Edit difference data
_ _ _

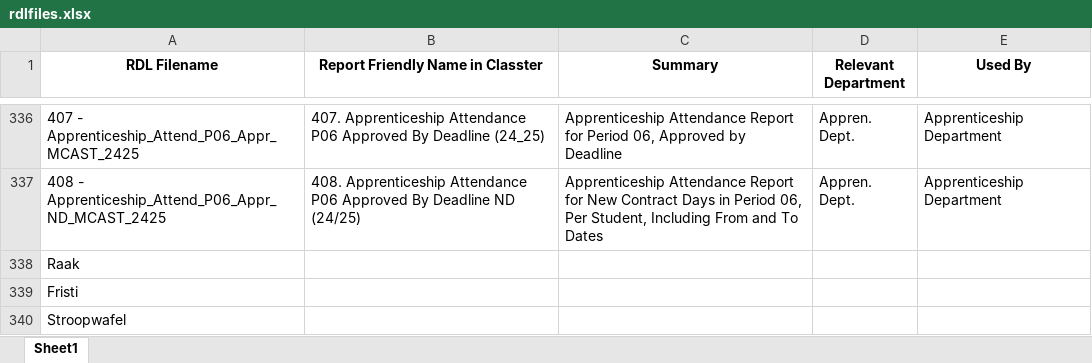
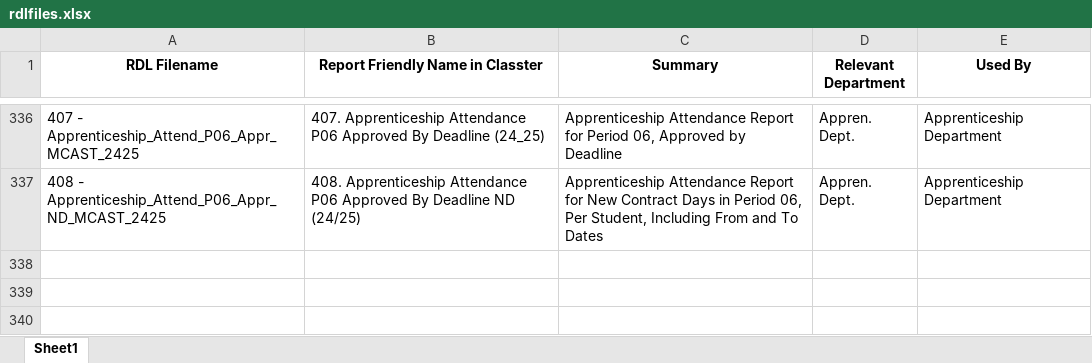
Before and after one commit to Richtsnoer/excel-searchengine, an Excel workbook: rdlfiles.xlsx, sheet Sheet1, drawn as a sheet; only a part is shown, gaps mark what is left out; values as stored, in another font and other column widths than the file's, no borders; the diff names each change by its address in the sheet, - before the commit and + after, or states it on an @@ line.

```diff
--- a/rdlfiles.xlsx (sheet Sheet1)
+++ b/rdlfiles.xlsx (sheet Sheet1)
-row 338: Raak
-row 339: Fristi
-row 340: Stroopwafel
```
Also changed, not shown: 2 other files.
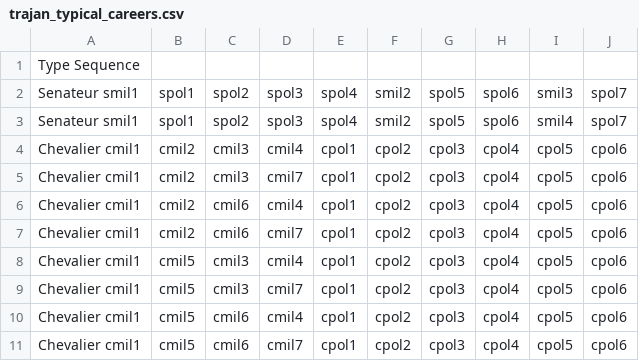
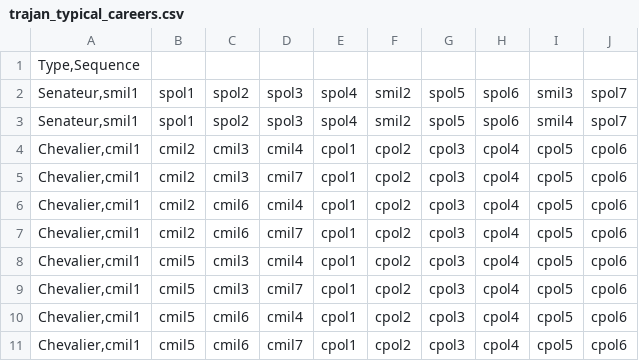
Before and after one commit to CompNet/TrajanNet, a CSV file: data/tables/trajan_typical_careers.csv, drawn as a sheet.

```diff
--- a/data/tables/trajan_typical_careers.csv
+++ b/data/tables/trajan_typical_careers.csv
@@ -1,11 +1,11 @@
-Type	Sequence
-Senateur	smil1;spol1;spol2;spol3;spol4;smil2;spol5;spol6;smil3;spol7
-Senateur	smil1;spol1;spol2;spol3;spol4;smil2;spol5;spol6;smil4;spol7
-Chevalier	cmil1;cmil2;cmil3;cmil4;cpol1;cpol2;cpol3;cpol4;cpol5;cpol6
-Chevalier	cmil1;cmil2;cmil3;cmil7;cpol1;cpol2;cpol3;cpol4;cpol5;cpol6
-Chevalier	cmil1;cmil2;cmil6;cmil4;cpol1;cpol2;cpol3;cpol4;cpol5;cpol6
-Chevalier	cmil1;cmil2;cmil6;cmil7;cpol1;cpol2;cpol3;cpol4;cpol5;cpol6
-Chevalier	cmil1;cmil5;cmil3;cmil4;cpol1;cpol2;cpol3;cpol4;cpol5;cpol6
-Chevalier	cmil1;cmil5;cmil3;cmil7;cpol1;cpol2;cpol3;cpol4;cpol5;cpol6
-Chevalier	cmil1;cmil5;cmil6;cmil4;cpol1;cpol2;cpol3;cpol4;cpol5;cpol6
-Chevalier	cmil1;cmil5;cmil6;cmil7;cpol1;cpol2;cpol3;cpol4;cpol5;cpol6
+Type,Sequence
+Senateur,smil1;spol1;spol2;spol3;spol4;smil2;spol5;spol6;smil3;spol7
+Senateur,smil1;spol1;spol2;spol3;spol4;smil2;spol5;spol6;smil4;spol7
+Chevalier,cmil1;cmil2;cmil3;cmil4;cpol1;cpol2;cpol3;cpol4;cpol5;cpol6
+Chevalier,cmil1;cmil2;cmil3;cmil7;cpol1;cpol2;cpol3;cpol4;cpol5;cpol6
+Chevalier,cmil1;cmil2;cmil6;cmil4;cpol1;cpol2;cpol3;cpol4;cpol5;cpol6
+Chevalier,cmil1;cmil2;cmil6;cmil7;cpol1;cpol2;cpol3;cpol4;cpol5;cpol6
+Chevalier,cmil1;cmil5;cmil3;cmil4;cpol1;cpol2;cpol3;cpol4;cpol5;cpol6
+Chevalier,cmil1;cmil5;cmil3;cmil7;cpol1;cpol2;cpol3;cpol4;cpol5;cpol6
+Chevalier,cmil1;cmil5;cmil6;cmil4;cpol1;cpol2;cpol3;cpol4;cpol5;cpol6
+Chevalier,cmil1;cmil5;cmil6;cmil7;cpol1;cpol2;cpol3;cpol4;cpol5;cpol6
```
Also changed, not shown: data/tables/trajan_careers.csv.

_ _ _

-- Activity --
Print every entry exactly. Pictures are not part of the copy.

-- Response to this task --
Before and after one commit to Richtsnoer/excel-searchengine, an Excel workbook: rdlfiles.xlsx, sheet Sheet1, drawn as a sheet; only a part is shown, gaps mark what is left out; values as stored, in another font and other column widths than the file's, no borders; the diff names each change by its address in the sheet, - before the commit and + after, or states it on an @@ line.

```diff
--- a/rdlfiles.xlsx (sheet Sheet1)
+++ b/rdlfiles.xlsx (sheet Sheet1)
-row 338: Raak
-row 339: Fristi
-row 340: Stroopwafel
```
Also changed, not shown: 2 other files.
Before and after one commit to CompNet/TrajanNet, a CSV file: data/tables/trajan_typical_careers.csv, drawn as a sheet.

```diff
--- a/data/tables/trajan_typical_careers.csv
+++ b/data/tables/trajan_typical_careers.csv
@@ -1,11 +1,11 @@
-Type	Sequence
-Senateur	smil1;spol1;spol2;spol3;spol4;smil2;spol5;spol6;smil3;spol7
-Senateur	smil1;spol1;spol2;spol3;spol4;smil2;spol5;spol6;smil4;spol7
-Chevalier	cmil1;cmil2;cmil3;cmil4;cpol1;cpol2;cpol3;cpol4;cpol5;cpol6
-Chevalier	cmil1;cmil2;cmil3;cmil7;cpol1;cpol2;cpol3;cpol4;cpol5;cpol6
-Chevalier	cmil1;cmil2;cmil6;cmil4;cpol1;cpol2;cpol3;cpol4;cpol5;cpol6
-Chevalier	cmil1;cmil2;cmil6;cmil7;cpol1;cpol2;cpol3;cpol4;cpol5;cpol6
-Chevalier	cmil1;cmil5;cmil3;cmil4;cpol1;cpol2;cpol3;cpol4;cpol5;cpol6
-Chevalier	cmil1;cmil5;cmil3;cmil7;cpol1;cpol2;cpol3;cpol4;cpol5;cpol6
-Chevalier	cmil1;cmil5;cmil6;cmil4;cpol1;cpol2;cpol3;cpol4;cpol5;cpol6
-Chevalier	cmil1;cmil5;cmil6;cmil7;cpol1;cpol2;cpol3;cpol4;cpol5;cpol6
+Type,Sequence
+Senateur,smil1;spol1;spol2;spol3;spol4;smil2;spol5;spol6;smil3;spol7
+Senateur,smil1;spol1;spol2;spol3;spol4;smil2;spol5;spol6;smil4;spol7
+Chevalier,cmil1;cmil2;cmil3;cmil4;cpol1;cpol2;cpol3;cpol4;cpol5;cpol6
+Chevalier,cmil1;cmil2;cmil3;cmil7;cpol1;cpol2;cpol3;cpol4;cpol5;cpol6
+Chevalier,cmil1;cmil2;cmil6;cmil4;cpol1;cpol2;cpol3;cpol4;cpol5;cpol6
+Chevalier,cmil1;cmil2;cmil6;cmil7;cpol1;cpol2;cpol3;cpol4;cpol5;cpol6
+Chevalier,cmil1;cmil5;cmil3;cmil4;cpol1;cpol2;cpol3;cpol4;cpol5;cpol6
+Chevalier,cmil1;cmil5;cmil3;cmil7;cpol1;cpol2;cpol3;cpol4;cpol5;cpol6
+Chevalier,cmil1;cmil5;cmil6;cmil4;cpol1;cpol2;cpol3;cpol4;cpol5;cpol6
+Chevalier,cmil1;cmil5;cmil6;cmil7;cpol1;cpol2;cpol3;cpol4;cpol5;cpol6
```
Also changed, not shown: data/tables/trajan_careers.csv.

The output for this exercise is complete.